Klitgard graduated from and also studied art at the National Academy of Design. She married the Danish writer Kay Klitgaard in 1919. They lived in Bearsville, New York, near an artist colony at Woodstock, New York.
She was among the List of Guggenheim Fellowships awarded in 1933.
Klitgaard was known for panoramic landscape paintings of scenic New York from a bird's-eye view perspective. Her work was reviewed in the Los Angeles Times, on April 14, 1929, and in The Art Digest, on November 1, 1929. She painted three murals in United States Post Offices during the Great Depression.

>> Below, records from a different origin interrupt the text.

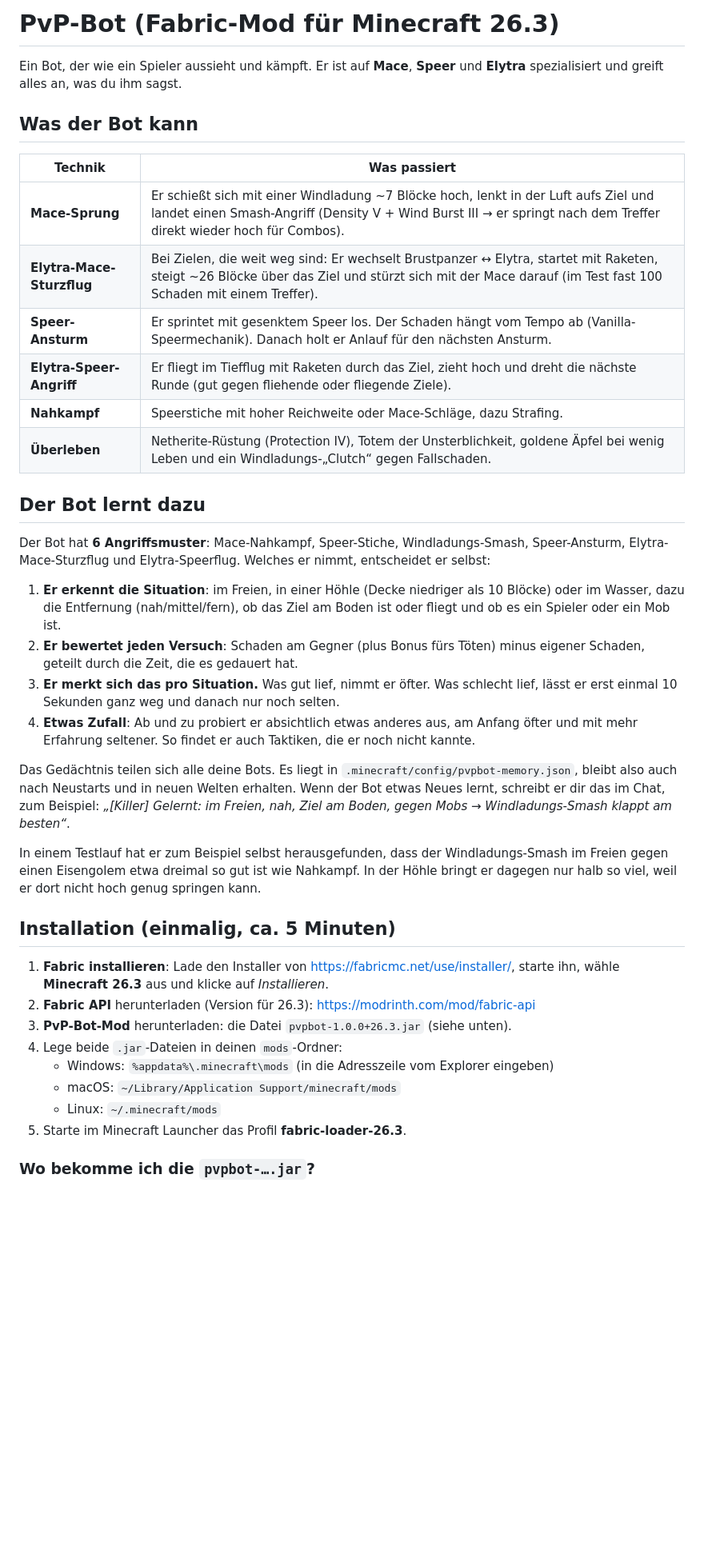
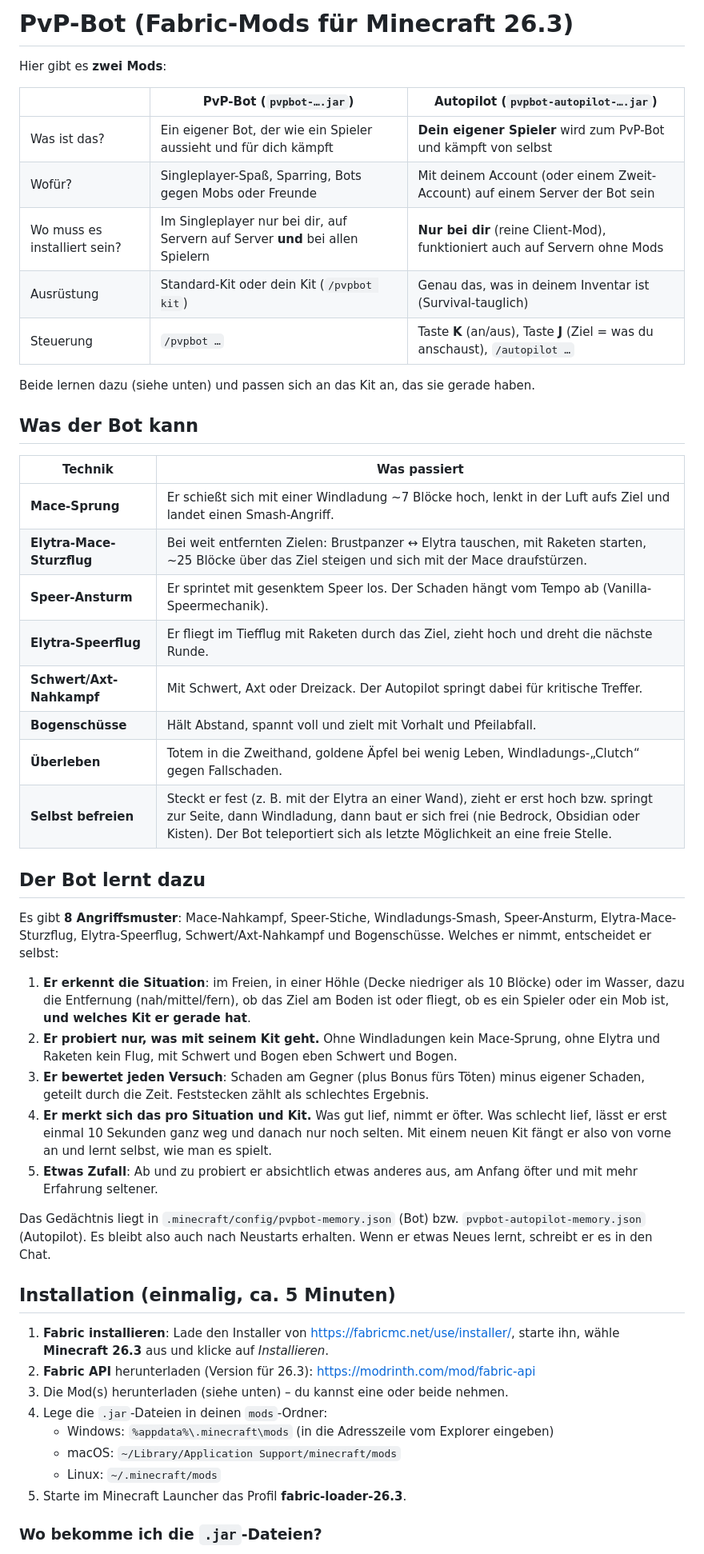
Before and after one commit to Samu2134213412/ai, a Markdown page: minecraft-pvp-bot/README.md, the part around one of its changes. Shown at 80% size. Rendered like a GitHub page; blank space fills up the shorter version.

Commit message:
README: document autopilot, kits, duel and self-rescue
Co-Authored-By: Claude Opus 5.5 <noreply@anthropic.com>
Claude-Session: https://claude.ai/code/session_018Wxy11rcrYpj9NMzsXY7n7

```diff
--- a/minecraft-pvp-bot/README.md
+++ b/minecraft-pvp-bot/README.md
@@ -1,54 +1,64 @@
-# PvP-Bot (Fabric-Mod für Minecraft 26.3)
+# PvP-Bot (Fabric-Mods für Minecraft 26.3)
 
-Ein Bot, der wie ein Spieler aussieht und kämpft. Er ist auf **Mace**, **Speer** und
-**Elytra** spezialisiert und greift alles an, was du ihm sagst.
+Hier gibt es **zwei Mods**:
+
+| | **PvP-Bot** (`pvpbot-….jar`) | **Autopilot** (`pvpbot-autopilot-….jar`) |
+|---|---|---|
+| Was ist das? | Ein eigener Bot, der wie ein Spieler aussieht und für dich kämpft | **Dein eigener Spieler** wird zum PvP-Bot und kämpft von selbst |
+| Wofür? | Singleplayer-Spaß, Sparring, Bots gegen Mobs oder Freunde | Mit deinem Account (oder einem Zweit-Account) auf einem Server der Bot sein |
+| Wo muss es installiert sein? | Im Singleplayer nur bei dir, auf Servern auf Server **und** bei allen Spielern | **Nur bei dir** (reine Client-Mod), funktioniert auch auf Servern ohne Mods |
+| Ausrüstung | Standard-Kit oder dein Kit (`/pvpbot kit`) | Genau das, was in deinem Inventar ist (Survival-tauglich) |
+| Steuerung | `/pvpbot …` | Taste **K** (an/aus), Taste **J** (Ziel = was du anschaust), `/autopilot …` |
+
+Beide lernen dazu (siehe unten) und passen sich an das Kit an, das sie gerade haben.
 
 ## Was der Bot kann
 
 | Technik | Was passiert |
 |---|---|
-| **Mace-Sprung** | Er schießt sich mit einer Windladung ~7 Blöcke hoch, lenkt in der Luft aufs Ziel und landet einen Smash-Angriff (Density V + Wind Burst III → er springt nach dem Treffer direkt wieder hoch für Combos). |
-| **Elytra-Mace-Sturzflug** | Bei Zielen, die weit weg sind: Er wechselt Brustpanzer ↔ Elytra, startet mit Raketen, steigt ~26 Blöcke über das Ziel und stürzt sich mit der Mace darauf (im Test fast 100 Schaden mit einem Treffer). |
-| **Speer-Ansturm** | Er sprintet mit gesenktem Speer los. Der Schaden hängt vom Tempo ab (Vanilla-Speermechanik). Danach holt er Anlauf für den nächsten Ansturm. |
-| **Elytra-Speer-Angriff** | Er fliegt im Tiefflug mit Raketen durch das Ziel, zieht hoch und dreht die nächste Runde (gut gegen fliehende oder fliegende Ziele). |
-| **Nahkampf** | Speerstiche mit hoher Reichweite oder Mace-Schläge, dazu Strafing. |
-| **Überleben** | Netherite-Rüstung (Protection IV), Totem der Unsterblichkeit, goldene Äpfel bei wenig Leben und ein Windladungs-„Clutch“ gegen Fallschaden. |
+| **Mace-Sprung** | Er schießt sich mit einer Windladung ~7 Blöcke hoch, lenkt in der Luft aufs Ziel und landet einen Smash-Angriff. |
+| **Elytra-Mace-Sturzflug** | Bei weit entfernten Zielen: Brustpanzer ↔ Elytra tauschen, mit Raketen starten, ~25 Blöcke über das Ziel steigen und sich mit der Mace draufstürzen. |
+| **Speer-Ansturm** | Er sprintet mit gesenktem Speer los. Der Schaden hängt vom Tempo ab (Vanilla-Speermechanik). |
+| **Elytra-Speerflug** | Er fliegt im Tiefflug mit Raketen durch das Ziel, zieht hoch und dreht die nächste Runde. |
+| **Schwert/Axt-Nahkampf** | Mit Schwert, Axt oder Dreizack. Der Autopilot springt dabei für kritische Treffer. |
+| **Bogenschüsse** | Hält Abstand, spannt voll und zielt mit Vorhalt und Pfeilabfall. |
+| **Überleben** | Totem in die Zweithand, goldene Äpfel bei wenig Leben, Windladungs-„Clutch“ gegen Fallschaden. |
+| **Selbst befreien** | Steckt er fest (z. B. mit der Elytra an einer Wand), zieht er erst hoch bzw. springt zur Seite, dann Windladung, dann baut er sich frei (nie Bedrock, Obsidian oder Kisten). Der Bot teleportiert sich als letzte Möglichkeit an eine freie Stelle. |
 
 ## Der Bot lernt dazu
 
-Der Bot hat **6 Angriffsmuster**: Mace-Nahkampf, Speer-Stiche, Windladungs-Smash,
-Speer-Ansturm, Elytra-Mace-Sturzflug und Elytra-Speerflug. Welches er nimmt, entscheidet er selbst:
+Es gibt **8 Angriffsmuster**: Mace-Nahkampf, Speer-Stiche, Windladungs-Smash, Speer-Ansturm,
+Elytra-Mace-Sturzflug, Elytra-Speerflug, Schwert/Axt-Nahkampf und Bogenschüsse.
+Welches er nimmt, entscheidet er selbst:
 
 1. **Er erkennt die Situation**: im Freien, in einer Höhle (Decke niedriger als 10 Blöcke) oder
-   im Wasser, dazu die Entfernung (nah/mittel/fern), ob das Ziel am Boden ist oder fliegt
-   und ob es ein Spieler oder ein Mob ist.
-2. **Er bewertet jeden Versuch**: Schaden am Gegner (plus Bonus fürs Töten) minus eigener
-   Schaden, geteilt durch die Zeit, die es gedauert hat.
-3. **Er merkt sich das pro Situation.** Was gut lief, nimmt er öfter. Was schlecht lief, lässt er
-   erst einmal 10 Sekunden ganz weg und danach nur noch selten.
-4. **Etwas Zufall**: Ab und zu probiert er absichtlich etwas anderes aus, am Anfang öfter und
-   mit mehr Erfahrung seltener. So findet er auch Taktiken, die er noch nicht kannte.
+   im Wasser, dazu die Entfernung (nah/mittel/fern), ob das Ziel am Boden ist oder fliegt,
+   ob es ein Spieler oder ein Mob ist, **und welches Kit er gerade hat**.
+2. **Er probiert nur, was mit seinem Kit geht.** Ohne Windladungen kein Mace-Sprung, ohne
+   Elytra und Raketen kein Flug, mit Schwert und Bogen eben Schwert und Bogen.
+3. **Er bewertet jeden Versuch**: Schaden am Gegner (plus Bonus fürs Töten) minus eigener
+   Schaden, geteilt durch die Zeit. Feststecken zählt als schlechtes Ergebnis.
+4. **Er merkt sich das pro Situation und Kit.** Was gut lief, nimmt er öfter. Was schlecht lief,
+   lässt er erst einmal 10 Sekunden ganz weg und danach nur noch selten. Mit einem neuen Kit
+   fängt er also von vorne an und lernt selbst, wie man es spielt.
+5. **Etwas Zufall**: Ab und zu probiert er absichtlich etwas anderes aus, am Anfang öfter und
+   mit mehr Erfahrung seltener.
 
-Das Gedächtnis teilen sich alle deine Bots. Es liegt in `.minecraft/config/pvpbot-memory.json`,
-bleibt also auch nach Neustarts und in neuen Welten erhalten. Wenn der Bot etwas Neues lernt,
-schreibt er dir das im Chat, zum Beispiel:
-*„[Killer] Gelernt: im Freien, nah, Ziel am Boden, gegen Mobs → Windladungs-Smash klappt am besten“*.
-
-In einem Testlauf hat er zum Beispiel selbst herausgefunden, dass der Windladungs-Smash im Freien
-gegen einen Eisengolem etwa dreimal so gut ist wie Nahkampf. In der Höhle bringt er dagegen nur
-halb so viel, weil er dort nicht hoch genug springen kann.
+Das Gedächtnis liegt in `.minecraft/config/pvpbot-memory.json` (Bot) bzw.
+`pvpbot-autopilot-memory.json` (Autopilot). Es bleibt also auch nach Neustarts erhalten. Wenn er etwas
+Neues lernt, schreibt er es in den Chat.
 
 ## Installation (einmalig, ca. 5 Minuten)
 
 1. **Fabric installieren**: Lade den Installer von <https://fabricmc.net/use/installer/>,
    starte ihn, wähle **Minecraft 26.3** aus und klicke auf *Installieren*.
 2. **Fabric API** herunterladen (Version für 26.3): <https://modrinth.com/mod/fabric-api>
-3. **PvP-Bot-Mod** herunterladen: die Datei `pvpbot-1.0.0+26.3.jar` (siehe unten).
-4. Lege beide `.jar`-Dateien in deinen `mods`-Ordner:
+3. Die Mod(s) herunterladen (siehe unten) – du kannst eine oder beide nehmen.
+4. Lege die `.jar`-Dateien in deinen `mods`-Ordner:
    - Windows: `%appdata%\.minecraft\mods` (in die Adresszeile vom Explorer eingeben)
    - macOS: `~/Library/Application Support/minecraft/mods`
    - Linux: `~/.minecraft/mods`
 5. Starte im Minecraft Launcher das Profil **fabric-loader-26.3**.
 
-### Wo bekomme ich die `pvpbot-….jar`?
+### Wo bekomme ich die `.jar`-Dateien?
 
```
Also changed, not shown: other parts of minecraft-pvp-bot/README.md (+49 -26 lines).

She painted the New Deal era mural Pelham Landscape (1941) at the United States Post Office at Pelham, Georgia. Klitgaard's mural The Running of the Hambletonian Stake at the United States Post Office (Goshen, New York) (a property listed on the National Register of Historic Places) was controversial for featuring harness racing, a subject deemed unworthy for public art. Postal murals of the era were supposed to focus on local history and contemporary life, but the Treasury Department's Fine Arts Section strongly objected to her intention to paint the track, since it considered harness racing to be an inappropriate subject for public art, asking her to paint a local landscape instead.
The community indicated its strong support of the track, and she was allowed to paint it. She died in 1976.
Member American Society Painters, Sculptors and Engravers, Audubon Artists, American Recorders Society.
Married Kaj Klitgaard, 1919. Children: Peter, Wallace.